Litigation opponents beware. Habib Al Mulla, one of the UAE's top lawyers, is gearing up for a new bout of activity. And this time he also has the world's biggest law firm on his side.
Mr Al Mulla last week announced the merger of his 28-year-old firm with Baker & McKenzie of the United States. He will become a full partner of the American law firm and assume the global responsibilities associated with such a role. But his focus will remain the UAE, where he believes there is much unfinished business.
"I will be more aggressively involved than before," he says. For a man who has been outspoken on a number of important issues over the years and been involved in some of the UAE's and the region's biggest legal cases, that almost sounds like a threat.
He has firm views on a number of issues and is not afraid to state them. For example, the Dubai International Financial Centre, for which he set up the legal framework, "has not lived up to its remit in some respects", he says, adding: "They have not always attracted the right kind of institution. You cannot call Starbucks a financial institution."
Or the criminalisation of individuals - Emirati or expatriate - who get in financial difficulties over bounced cheques: "It should be dealt with as a civil issue. I don't believe the police and the courts should be used to collect civil debt," he says.
Or the lack of a bankruptcy code in the corporate sector: "It would not be fair just to extend Decree 57 [the bankruptcy legislation set up especially for the Dubai World crisis]. It's a federal issue and we need a proper bankruptcy law, but some people don't see the relevance, especially when the economy is doing well."

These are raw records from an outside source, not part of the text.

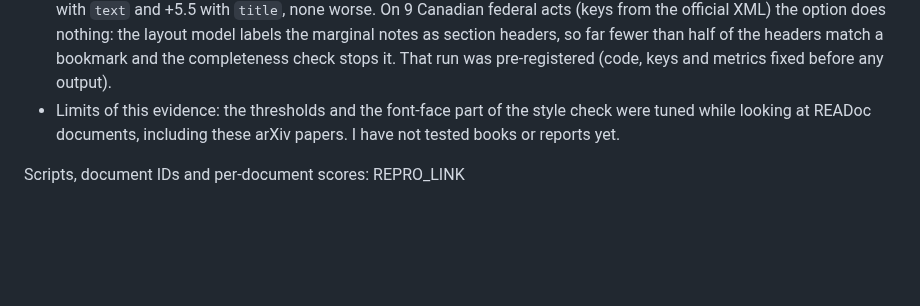
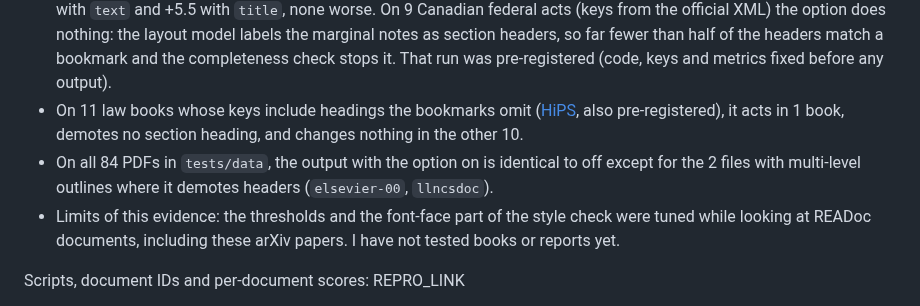
Before and after one commit to Omniwot/section-anything, a Markdown page: docs/docling-pr/issue_draft.md, the part around the change. GitHub-like rendering; blank space fills up the shorter version.

Commit message:
Docling drafts: issue and checklist updated with the test-PDF and law-book results (not posted)

```diff
--- a/docs/docling-pr/issue_draft.md
+++ b/docs/docling-pr/issue_draft.md
@@ -54,6 +54,11 @@ which is usually the paper title (see question 2):
   (keys from the official XML) the option does nothing: the layout model labels the marginal notes
   as section headers, so far fewer than half of the headers match a bookmark and the completeness
   check stops it. That run was pre-registered (code, keys and metrics fixed before any output).
+- On 11 law books whose keys include headings the bookmarks omit
+  ([HiPS](https://arxiv.org/abs/2509.00909), also pre-registered), it acts in 1 book, demotes no
+  section heading, and changes nothing in the other 10.
+- On all 84 PDFs in `tests/data`, the output with the option on is identical to off except for the
+  2 files with multi-level outlines where it demotes headers (`elsevier-00`, `llncsdoc`).
 - Limits of this evidence: the thresholds and the font-face part of the style check were tuned
   while looking at READoc documents, including these arXiv papers. I have not tested books or
   reports yet.
```
Also changed, not shown: docs/docling-pr/review.md (+3 -1 lines).
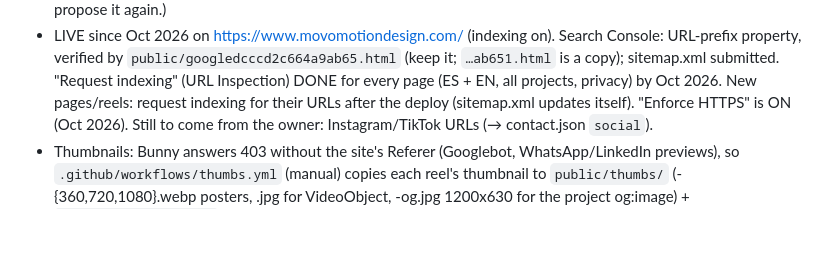
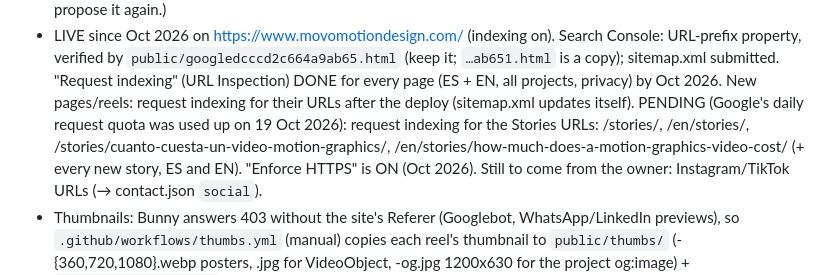
Before and after one commit to publifix/movo, a Markdown page: CLAUDE.md, the part around the change. Drawn GitHub-style; blank space fills up the shorter version.

Commit message:
CLAUDE.md: Stories URLs pending to request indexing (daily quota used)
Co-Authored-By: Claude Opus 5.5 <noreply@anthropic.com>
Claude-Session: https://claude.ai/code/session_01DdJBUHfmDGz3zRD1HSGuw1

```diff
--- a/CLAUDE.md
+++ b/CLAUDE.md
@@ -182,6 +182,9 @@ Static site built with Vite, deployed to GitHub Pages on the custom domain https
   verified by `public/googledcccd2c664a9ab65.html` (keep it; `…ab651.html` is a copy); sitemap.xml submitted.
   "Request indexing" (URL Inspection) DONE for every page (ES + EN, all projects, privacy) by Oct 2026.
   New pages/reels: request indexing for their URLs after the deploy (sitemap.xml updates itself).
+  PENDING (Google's daily request quota was used up on 19 Oct 2026): request indexing for the Stories URLs:
+  /stories/, /en/stories/, /stories/cuanto-cuesta-un-video-motion-graphics/,
+  /en/stories/how-much-does-a-motion-graphics-video-cost/ (+ every new story, ES and EN).
   "Enforce HTTPS" is ON (Oct 2026). Still to come from the owner: Instagram/TikTok URLs (→ contact.json `social`).
 - Thumbnails: Bunny answers 403 without the site's Referer (Googlebot, WhatsApp/LinkedIn previews), so
   `.github/workflows/thumbs.yml` (manual) copies each reel's thumbnail to `public/thumbs/` (<slug>-{360,720,1080}.webp
```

The deal with Baker & McKenzie means those kind of viewpoints will resonate in a global, rather than regional context.
When the merger was announced last week, some lawyers in the UAE thought it would mean the immersion of Mr Al Mulla's unique brand within the culture of a big American law firm, and a possible loss of business by being tied to one partner. Mr Al Mulla doesn't believe either argument holds water.
For one thing, he points out that Baker & McKenzie is not a purely American firm, but is truly multinational. For another, he believes legal culture in the UAE is changing, and is no longer the parochial structure characterised by some western lawyers.
"Business in the UAE is not attached to any particular culture, but is truly cosmopolitan, and the legal culture reflects this. Standards are becoming international, rather than local," he says.
But surely UAE legal practice will remain a special case as long as it is based on Sharia? "That isn't necessarily true. Sharia is the dominant form for family law, but the rest of the legal system is derived from the continental European system, ultimately from the Napoleonic code," he explains.
During the financial crisis and the corporate problems it brought, some western lawyers criticised the UAE legal system for its apparent unwillingness to enforce claims by international creditors against UAE companies. But again Mr Al Mulla believes their complaints were far-fetched.
"It's more an issue of contracts. You can always enforce claims if the contracts are drawn up properly...," he says.
Will his firm lose business as a result of being tied to Baker & McKenzie? It's obviously an issue that was discussed in the run-up to the deal. "I don't think it will affect it. Any shortfall will be outweighed by the benefits of increased business via the Baker & McKenzie network. In any case, I've already had discussions with two leading international firms, and they will continue to do business with us," he says.
Borys Dackiw, Baker & McKenzie's managing partner in the Gulf, points out that deals similar to the Al Mulla merger, in Turkey and South Africa, have led to an overall increase in business.
Mr Al Mulla says the tie-up will reinforce his firm's appeal in certain areas where it already has expertise, such as litigation, corporate and commercial cases, especially in property, banking and finance.
In particular, he expects to benefit from new work in the financial sector as UAE markets improve. "If there is going to be a wave of IPOs and sukuk issuance, we can take advantage of that. We've already advised some corporates, but now we can lead the IPO process."
Should the government insist that local companies list on local markets?
"The government should provide the climate for companies to list in local markets. I also believe dual listings - in the UAE and somewhere else - would be the best option."
So as the UAE economy continues to recover from the fallout of the global crisis, Mr Al Mulla and his new partner expect to be at the centre of that growth. "I imagine I'll be equally involved, if not more. I have bigger responsibilities now," he says.